By: Ryan Powell, Head of UX Research & Design
We’ve had members of the public riding in our fully self-driving vehicles for over two years, first as part of our early rider program and more recently through our Waymo One commercial ride-hailing service. Now, we have over a thousand riders in Waymo One, some who have been with us since the very beginning and some who just took their first trip this week.
Whether they’re experiencing our self-driving service for the first time or the hundredth, every rider needs to trust our technology and feel comfortable and confident every step of their journey. Establishing this trust is a responsibility we take seriously; it’s baked into our design process from start to finish and influences every decision our team makes.
Throughout the rider experience, from hailing a car in our app to exiting the vehicle at their destination, we work to build trust in several ways, all guided by three main design principles: transparency, freedom, and consistency.
We want our riders to know exactly what to expect when they enter one of our vehicles and to feel informed along the way. To do this, we’re communicative across a number of different touchpoints, both visually and audibly, without flooding them with too much information.
Say the car stopped for a bit longer than usual. The first place a rider will look is our in-car passenger screens. There, they can see a simplified view of the activity our sensors are picking up, which we show at all times, coupled with a status layer that can display a specific message based on the situation. So in this example, riders would see “yielding to pedestrians,” which explicitly tells you what the car is doing and why it’s stopped. On this screen, you’re able to identify where the pedestrians are in the scene, giving you a picture of what the car is sensing and how it’s reacting.
Other times, we know our riders might not be looking up — perhaps they’re texting or resting their eyes — so we actively try to get their attention, like when we’re almost at the destination. In these cases, we use auditory feedback to ensure our riders receive relevant information to prepare them for the next step in their journey.
Engaging the sense of sound frees our riders from staying glued to the app or screen, giving them more time to sit back and relax. This leads us to our next pillar of trust: freedom.
When people ride with Waymo, we hope to evoke a feeling of freedom — freedom from the stress of driving; freedom from worrying about their safety on the road; freedom to get where they want to go. This freedom comes with new found time and choices for how to use it. Whether you want to catch up on emails or jam out to some of your favorite tunes using our music integration, we encourage riders to make this space their own, which we respect by only requesting their attention when absolutely necessary.
Finally, we build trust with our riders through consistency. Our passengers interact with Waymo across many different points throughout their journey, from our app to our in-car passenger screens, or even during a conversation with one of our rider support agents. We think of design as a system and strive to create a cohesive, connected experience throughout where riders can transition seamlessly from one interface to the other.
We also deliver consistency from ride to ride. Our riders like knowing that every time they step into a Waymo vehicle, they’re getting the same experienced driver, and from a design perspective, they’re also viewing the same type of information on our screens, being greeted by familiar sounds, and have the same choices for how to control and customize their ride.

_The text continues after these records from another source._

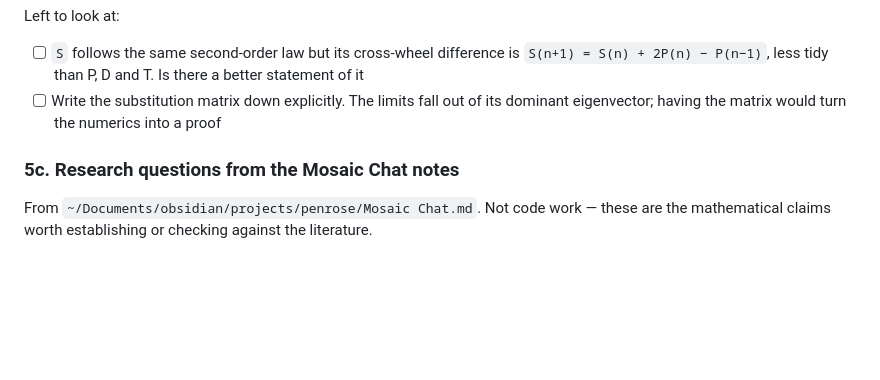
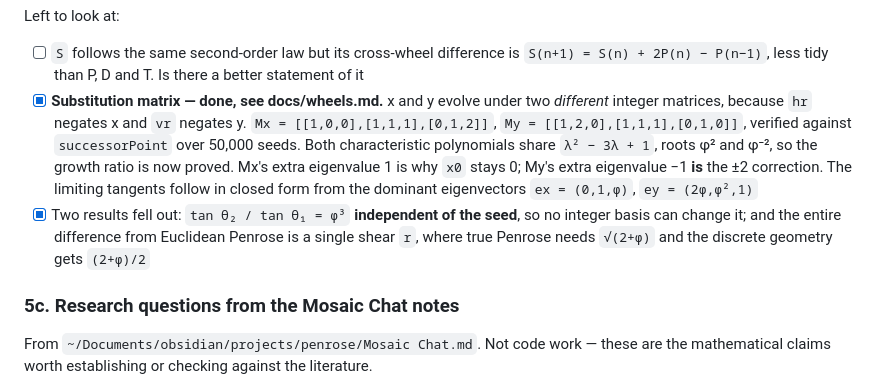
Before and after one commit to Jakeoil/penrose-mosaic, a Markdown page: TODO.md, the part around the change. Drawn GitHub-style; blank space fills up the shorter version.

```diff
--- a/TODO.md
+++ b/TODO.md
@@ -262,9 +262,19 @@ Left to look at:
 - [ ] `S` follows the same second-order law but its cross-wheel difference is
       `S(n+1) = S(n) + 2P(n) − P(n−1)`, less tidy than P, D and T. Is there a
       better statement of it
-- [ ] Write the substitution matrix down explicitly. The limits fall out of its
-      dominant eigenvector; having the matrix would turn the numerics into a
-      proof
+- [x] **Substitution matrix — done, see docs/wheels.md.** x and y evolve under
+      two *different* integer matrices, because `hr` negates x and `vr` negates
+      y. `Mx = [[1,0,0],[1,1,1],[0,1,2]]`, `My = [[1,2,0],[1,1,1],[0,1,0]]`,
+      verified against `successorPoint` over 50,000 seeds. Both characteristic
+      polynomials share `λ² − 3λ + 1`, roots φ² and φ⁻², so the growth ratio is
+      now proved. Mx's extra eigenvalue 1 is why `x0` stays 0; My's extra
+      eigenvalue −1 **is** the ±2 correction. The limiting tangents follow in
+      closed form from the dominant eigenvectors `ex = (0,1,φ)`,
+      `ey = (2φ,φ²,1)`
+- [x] Two results fell out: `tan θ₂ / tan θ₁ = φ³` **independent of the seed**,
+      so no integer basis can change it; and the entire difference from
+      Euclidean Penrose is a single shear `r`, where true Penrose needs
+      `√(2+φ)` and the discrete geometry gets `(2+φ)/2`
 
 ### 5c. Research questions from the Mosaic Chat notes
 From `~/Documents/obsidian/projects/penrose/Mosaic Chat.md`. Not code work —
```
Also changed, not shown: docs/wheels.md (+103 -1 lines).
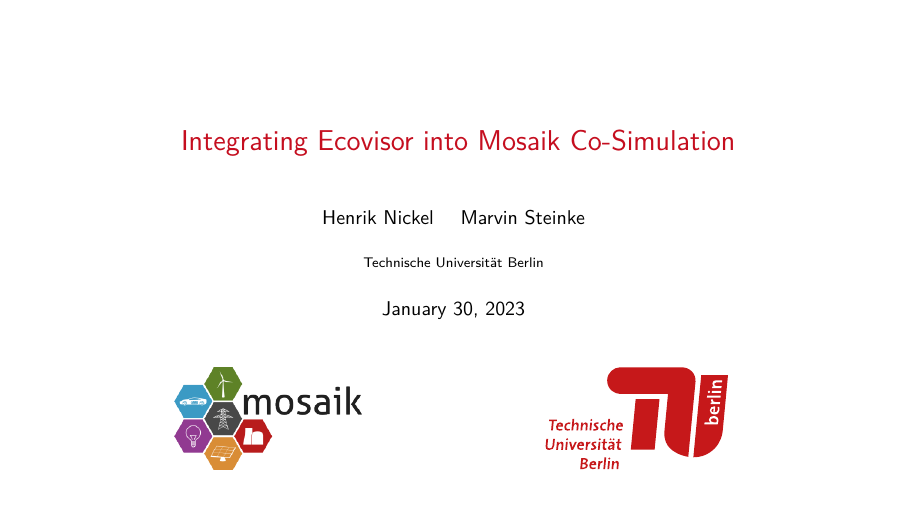
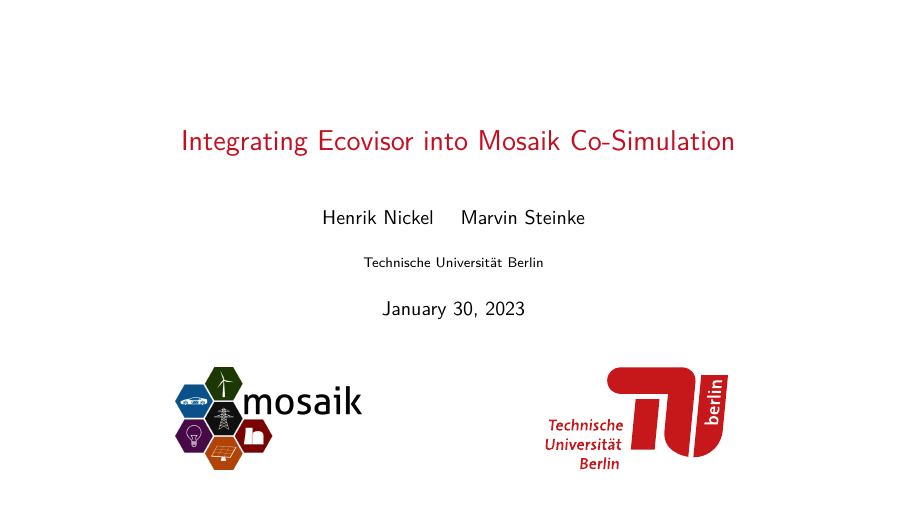
Before and after one commit to marvin-steinke/ds-project, LaTeX slides (documents/final/final.tex): page 1 of 14. Compiled offline with pdfLaTeX.

Commit message:
put mosaik logo in parent dir

```diff
--- a/documents/final/final.tex
+++ b/documents/final/final.tex
@@ -13,7 +13,7 @@
     \begin{tikzpicture}[overlay, remember picture]
         \node[above=15mm] (center) at (current page.south){};
         \node[right=15mm] at (center) {\includegraphics[height=18mm]{logo}};
-        \node[left=15mm] at (center) {\includegraphics[height=18mm]{mosaik}};
+        \node[left=15mm] at (center) {\includegraphics[height=18mm]{../mosaik}};
     \end{tikzpicture}
 }
 
```
Also changed, not shown: documents/final/mosaik.png (deleted), documents/mosaik.png (added).
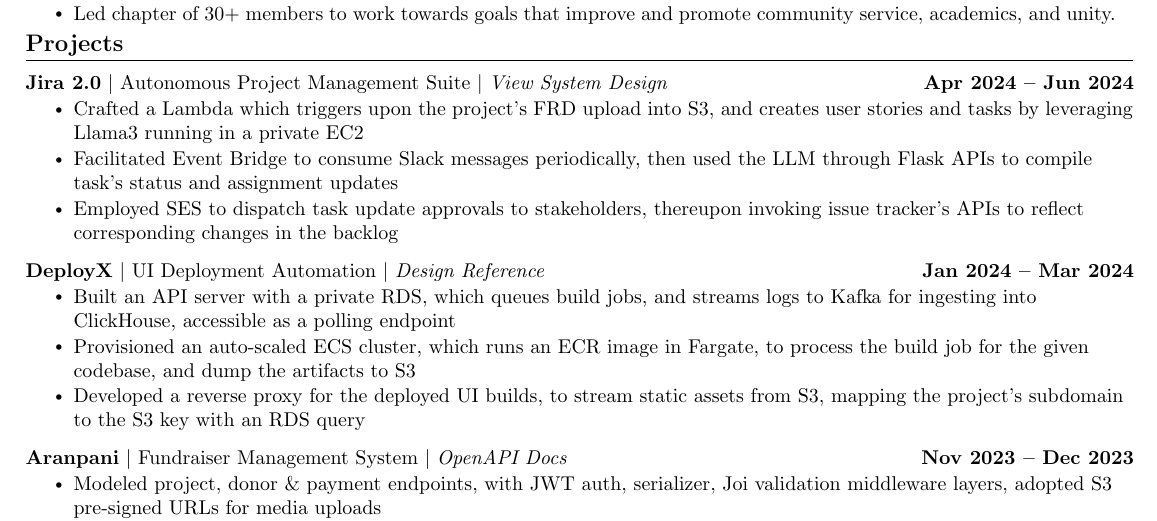
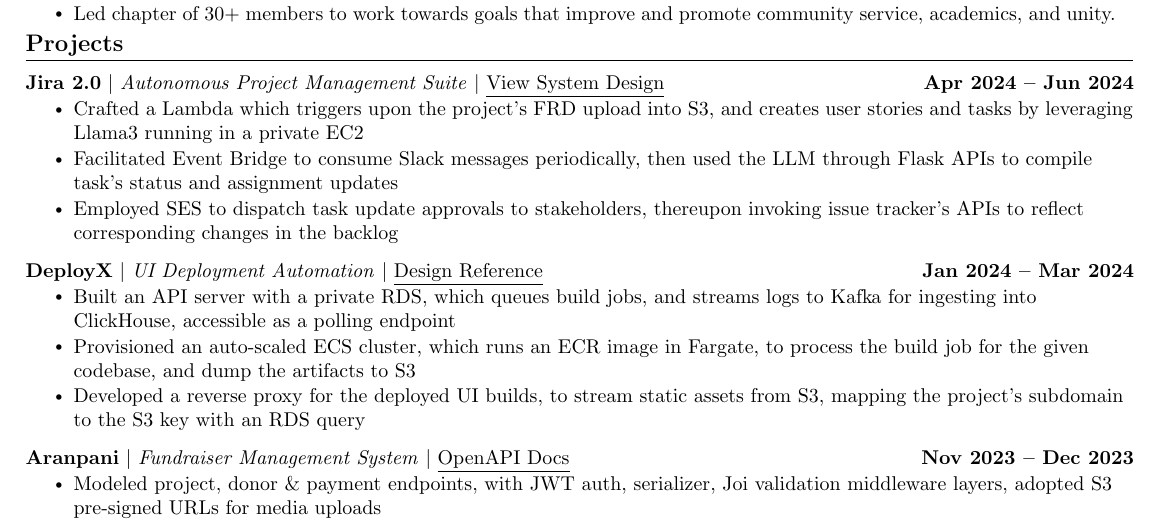
Before and after one commit to kr-aashish/resume, a LaTeX document (aashish_kumar.tex): part of page 1 of 2, cut so that both start at the same text. Compiled offline with pdfLaTeX.

Commit message:
style: update project titles formatting from emph to underline and italics

```diff
--- a/aashish_kumar.tex
+++ b/aashish_kumar.tex
@@ -197,7 +197,7 @@
     \vspace{-5pt}
     \resumeSubHeadingListStart
       \resumeProjectHeading
-          {\textbf{Jira 2.0} $|$ Autonomous Project Management Suite $|$ \href{https://github.com/kr-aashish}{\emph{View System Design}}}{Apr 2024 -- Jun 2024}
+          {\textbf{Jira 2.0} $|$ \textit{Autonomous Project Management Suite} $|$ \href{https://github.com/kr-aashish}{\underline{View System Design}}}{Apr 2024 -- Jun 2024}
           \resumeItemListStart
             \resumeItem{Crafted a Lambda which triggers upon the project's FRD upload into S3, and creates user stories and tasks by leveraging Llama3 running in a private EC2}
             \resumeItem{Facilitated Event Bridge to consume Slack messages periodically, then used the LLM through Flask APIs to compile task's status and assignment updates}
@@ -205,7 +205,7 @@
           \resumeItemListEnd
           \vspace{-13pt}
       \resumeProjectHeading
-          {\textbf{DeployX} $|$ UI Deployment Automation $|$ \href{https://github.com/kr-aashish}{\emph{Design Reference}}}{Jan 2024 -- Mar 2024}
+          {\textbf{DeployX} $|$ \textit{UI Deployment Automation} $|$ \href{https://github.com/kr-aashish}{\underline{Design Reference}}}{Jan 2024 -- Mar 2024}
           \resumeItemListStart
             \resumeItem{Built an API server with a private RDS, which queues build jobs, and streams logs to Kafka for ingesting into ClickHouse, accessible as a polling endpoint}
             \resumeItem{Provisioned an auto-scaled ECS cluster, which runs an ECR image in Fargate, to process the build job for the given codebase, and dump the artifacts to S3}
@@ -213,7 +213,7 @@
           \resumeItemListEnd
           \vspace{-13pt}
       \resumeProjectHeading
-          {\textbf{Aranpani} $|$ Fundraiser Management System $|$ \href{https://github.com/kr-aashish}{\emph{OpenAPI Docs}}}{Nov 2023 -- Dec 2023}
+          {\textbf{Aranpani} $|$ \textit{Fundraiser Management System} $|$ \href{https://github.com/kr-aashish}{\underline{OpenAPI Docs}}}{Nov 2023 -- Dec 2023}
           \resumeItemListStart
             \resumeItem{Modeled project, donor \& payment endpoints, with JWT auth, serializer, Joi validation middleware layers, adopted S3 pre-signed URLs for media uploads}
             \resumeItem{Penned UTs for models \& controllers and acceptance test suites for the API endpoints, maintaining a 90\% above code coverage, with Jest and SuperTest}
```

Establishing trust with our riders will always be at the core of our design work, both today and in the future. But as our self-driving service matures, so will our guiding principles. We’re already evolving our understanding of riders’ needs in fully self-driving vehicles, and we’re constantly translating these insights into features we can incorporate into our service . There’s still a lot we don’t know that we’ll have to learn along the way and adapt to. As designers, this is what excites us most.
If you’re interested in learning more about our user experience research and design work at Waymo, check out the talk Ryan gave at SXSW 2019.